- [Aim of the task]
For the listing below, show each line that includes the string "spacing".

- [Dataset extract]

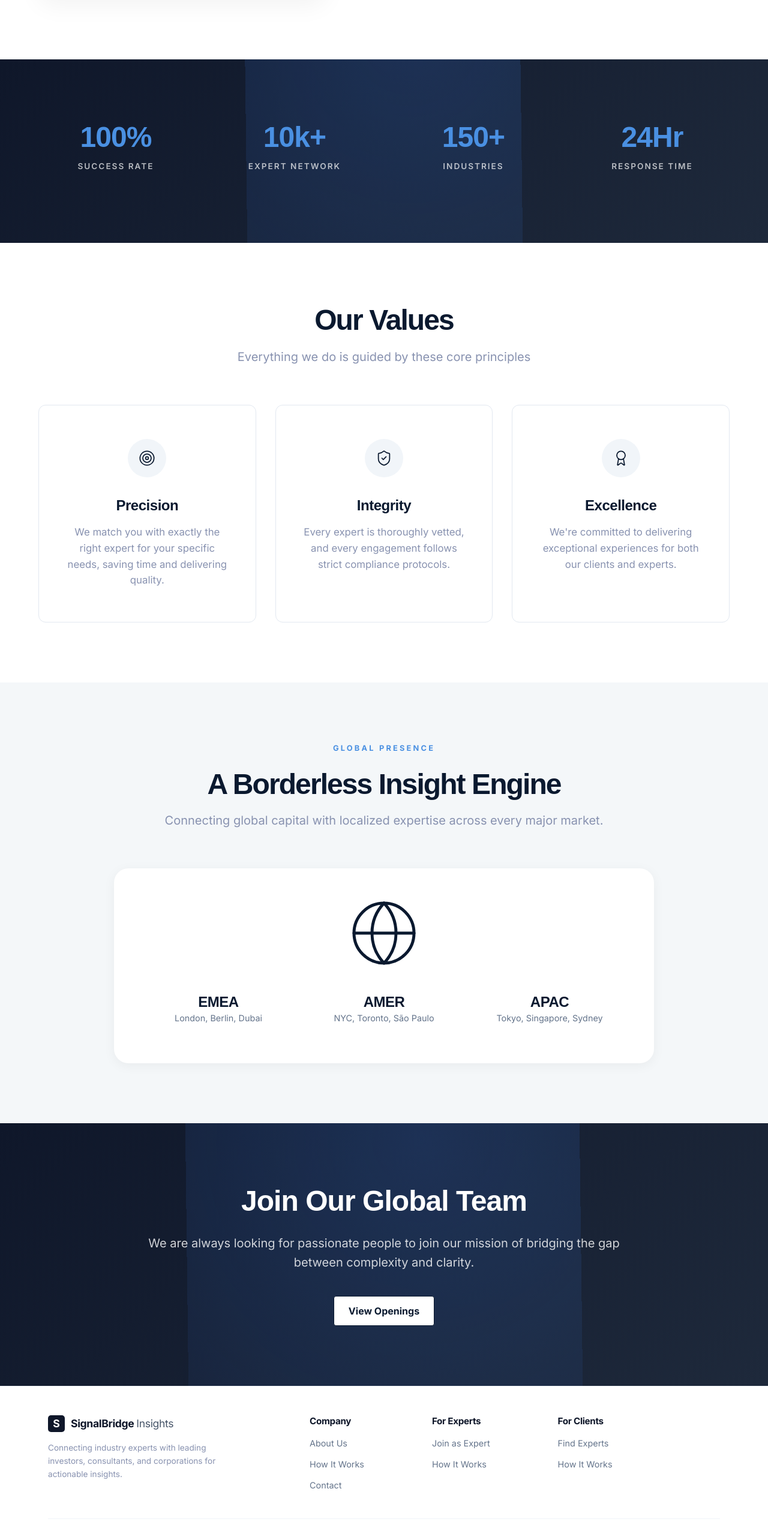
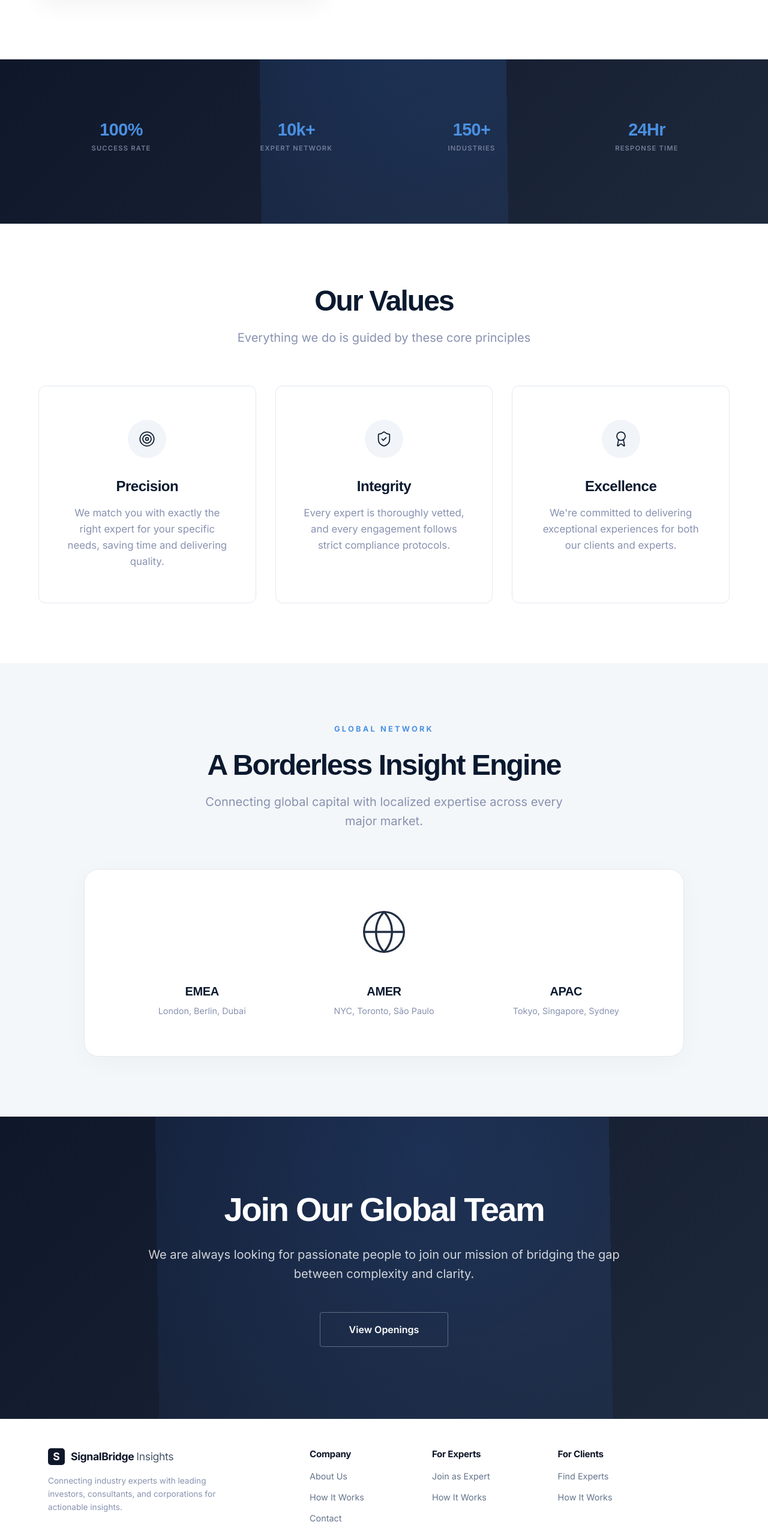
Before and after one commit to skydani26/signalbridge-insights, a Next.js app: page /about in a window 1280 px wide. Shown: the part 944-3507 px from the top of the page at 60% size. Built offline with nearby package versions, Linux system fonts and the light colour scheme; a web font is replaced by a local one.

Commit message:
fix: full elite sweep of About page for total visual uniformity

```diff
--- a/src/app/about/about.module.css
+++ b/src/app/about/about.module.css
@@ -133,25 +133,33 @@
 
 /* Stats Grid for About Page */
 .statsGrid {
-    display: grid;
-    grid-template-columns: repeat(4, 1fr);
-    gap: 40px;
+    display: flex;
+    justify-content: space-around;
     text-align: center;
+    flex-wrap: wrap;
+    gap: 16px;
+}
+
+.statBox {
+    flex: 1;
+    min-width: 200px;
 }
 
 .statBox h3 {
-    font-size: 3rem;
+    font-size: 1.8rem;
     color: var(--color-secondary);
-    margin-bottom: 8px;
-    font-weight: 800;
+    margin-bottom: 4px;
+    font-weight: 600;
+    letter-spacing: -0.02em;
 }
 
 .statBox p {
-    color: rgba(255, 255, 255, 0.7);
+    color: var(--color-text-light);
+    font-size: 0.7rem;
+    font-weight: 600;
     text-transform: uppercase;
-    letter-spacing: 2px;
-    font-size: 0.85rem;
-    font-weight: 600;
+    letter-spacing: 1.2px;
+    opacity: 0.8;
 }
 
 /* Values Grid */
@@ -236,8 +244,106 @@
 }
 
 .presenceContent {
-    max-width: 900px;
+    max-width: 1000px;
     margin: 0 auto;
+}
+
+.presenceCard {
+    background: white;
+    padding: 64px;
+    border-radius: 24px;
+    border: 1px solid var(--color-gray-200);
+    box-shadow: 0 10px 40px rgba(0, 0, 0, 0.03);
+    text-align: center;
+}
+
+.globeIcon {
+    width: 80px;
+    height: 80px;
+    color: var(--color-primary);
+    margin-bottom: 40px;
+    opacity: 0.9;
+}
+
+.presenceGrid {
+    display: grid;
+    grid-template-columns: repeat(3, 1fr);
+    gap: 40px;
+}
+
+.presenceItem h4 {
+    font-size: 1.25rem;
+    font-weight: 700;
+    color: var(--color-primary);
+    margin-bottom: 8px;
+    letter-spacing: -0.02em;
+}
+
+.presenceItem p {
+    font-size: 0.9rem;
+    color: var(--color-text-light);
+    margin-bottom: 0;
+}
+
+/* Career CTA Overhaul (Rotating Mesh) */
+.careerSection {
+    background: linear-gradient(135deg, #0f172a 0%, #1e293b 100%);
+    padding: 120px 0;
+    position: relative;
+    overflow: hidden;
+    color: white;
+    z-index: 1;
+}
+
+.careerSection::before {
+    content: '';
+    position: absolute;
+    top: -25%;
+    left: -25%;
+    width: 150%;
+    height: 150%;
+    background: radial-gradient(circle at 40% 40%, rgba(59, 130, 246, 0.18) 0%, transparent 70%);
+    animation: meshRotate 25s linear infinite;
+    pointer-events: none;
+    z-index: 1;
+}
+
+.careerContent {
+    position: relative;
+    z-index: 2;
+    text-align: center;
+    max-width: 800px;
+    margin: 0 auto;
+}
+
+.careerSection h2 {
+    font-size: 3.5rem;
+    font-weight: 800;
+    margin-bottom: 24px;
+    color: white;
+    letter-spacing: -0.04em;
+}
+
+.careerSection p {
+    font-size: 1.25rem;
+    color: rgba(255, 255, 255, 0.8);
+    margin-bottom: 48px;
+    line-height: 1.6;
+}
+
+.careerBtn {
+    background-color: transparent !important;
+    border: 1px solid rgba(255, 255, 255, 0.3) !important;
+    color: white !important;
+    padding: 16px 48px !important;
+    font-weight: 600 !important;
+    transition: all 0.2s ease !important;
+}
+
+.careerBtn:hover {
+    background-color: rgba(255, 255, 255, 0.05) !important;
+    border-color: white !important;
+    transform: translateY(-2px);
 }
 
 @media (max-width: 1024px) {
--- a/src/app/about/page.tsx
+++ b/src/app/about/page.tsx
@@ -100,44 +100,44 @@ export default function About() {
 
             <SectionWrapper id="partners" background="gray">
                 <div className={styles.reveal} style={{ textAlign: 'center', marginBottom: '64px' }}>
-                    <span className={styles.sectionTag}>GLOBAL PRESENCE</span>
+                    <span className={styles.sectionTag}>GLOBAL NETWORK</span>
                     <h2 className={styles.sectionTitle}>A Borderless Insight Engine</h2>
-                    <p className={styles.sectionDescription}>
+                    <p className={styles.sectionSubtitle}>
                         Connecting global capital with localized expertise across every major market.
                     </p>
                 </div>
                 <div className={`${styles.presenceContent} ${styles.reveal}`}>
-                    <div style={{ background: 'white', padding: '48px', borderRadius: '24px', boxShadow: '0 4px 20px rgba(0,0,0,0.05)', textAlign: 'center' }}>
-                        <Globe size={120} color="var(--color-primary)" strokeWidth={1} style={{ marginBottom: '32px' }} />
-                        <div style={{ display: 'grid', gridTemplateColumns: 'repeat(3, 1fr)', gap: '24px' }}>
-                            <div>
-                                <h4 style={{ fontSize: '1.5rem', fontWeight: 700 }}>EMEA</h4>
-                                <p style={{ fontSize: '0.9rem', color: '#64748b' }}>London, Berlin, Dubai</p>
+                    <div className={styles.presenceCard}>
+                        <Globe className={styles.globeIcon} strokeWidth={1} />
+                        <div className={styles.presenceGrid}>
+                            <div className={styles.presenceItem}>
+                                <h4>EMEA</h4>
+                                <p>London, Berlin, Dubai</p>
                             </div>
-                            <div>
-                                <h4 style={{ fontSize: '1.5rem', fontWeight: 700 }}>AMER</h4>
-                                <p style={{ fontSize: '0.9rem', color: '#64748b' }}>NYC, Toronto, São Paulo</p>
+                            <div className={styles.presenceItem}>
+                                <h4>AMER</h4>
+                                <p>NYC, Toronto, São Paulo</p>
                             </div>
-                            <div>
-                                <h4 style={{ fontSize: '1.5rem', fontWeight: 700 }}>APAC</h4>
-                                <p style={{ fontSize: '0.9rem', color: '#64748b' }}>Tokyo, Singapore, Sydney</p>
+                            <div className={styles.presenceItem}>
+                                <h4>APAC</h4>
+                                <p>Tokyo, Singapore, Sydney</p>
                             </div>
                         </div>
                     </div>
                 </div>
             </SectionWrapper>
 
-            <SectionWrapper id="career" background="dark">
-                <div className={styles.reveal} style={{ textAlign: 'center', maxWidth: '800px', margin: '0 auto' }}>
-                    <h2 style={{ fontSize: '3rem', fontWeight: '800', marginBottom: '24px', color: 'white' }}>Join Our Global Team</h2>
-                    <p style={{ fontSize: '1.25rem', color: 'rgba(255,255,255,0.8)', marginBottom: '40px' }}>
+            <section id="career" className={styles.careerSection}>
+                <div className={`${styles.careerContent} ${styles.reveal}`}>
+                    <h2>Join Our Global Team</h2>
+                    <p>
                         We are always looking for passionate people to join our mission of bridging the gap between complexity and clarity.
                     </p>
-                    <Button href="/contact" style={{ backgroundColor: 'white', color: 'var(--color-primary)', fontWeight: 700 }}>
+                    <Button href="/contact" className={styles.careerBtn}>
                         View Openings
                     </Button>
                 </div>
-            </SectionWrapper>
+            </section>
         </main >
     );
 }
```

- [Task result]
+    letter-spacing: -0.02em;
-    letter-spacing: 2px;
+    letter-spacing: 1.2px;
+    letter-spacing: -0.02em;
+    letter-spacing: -0.04em;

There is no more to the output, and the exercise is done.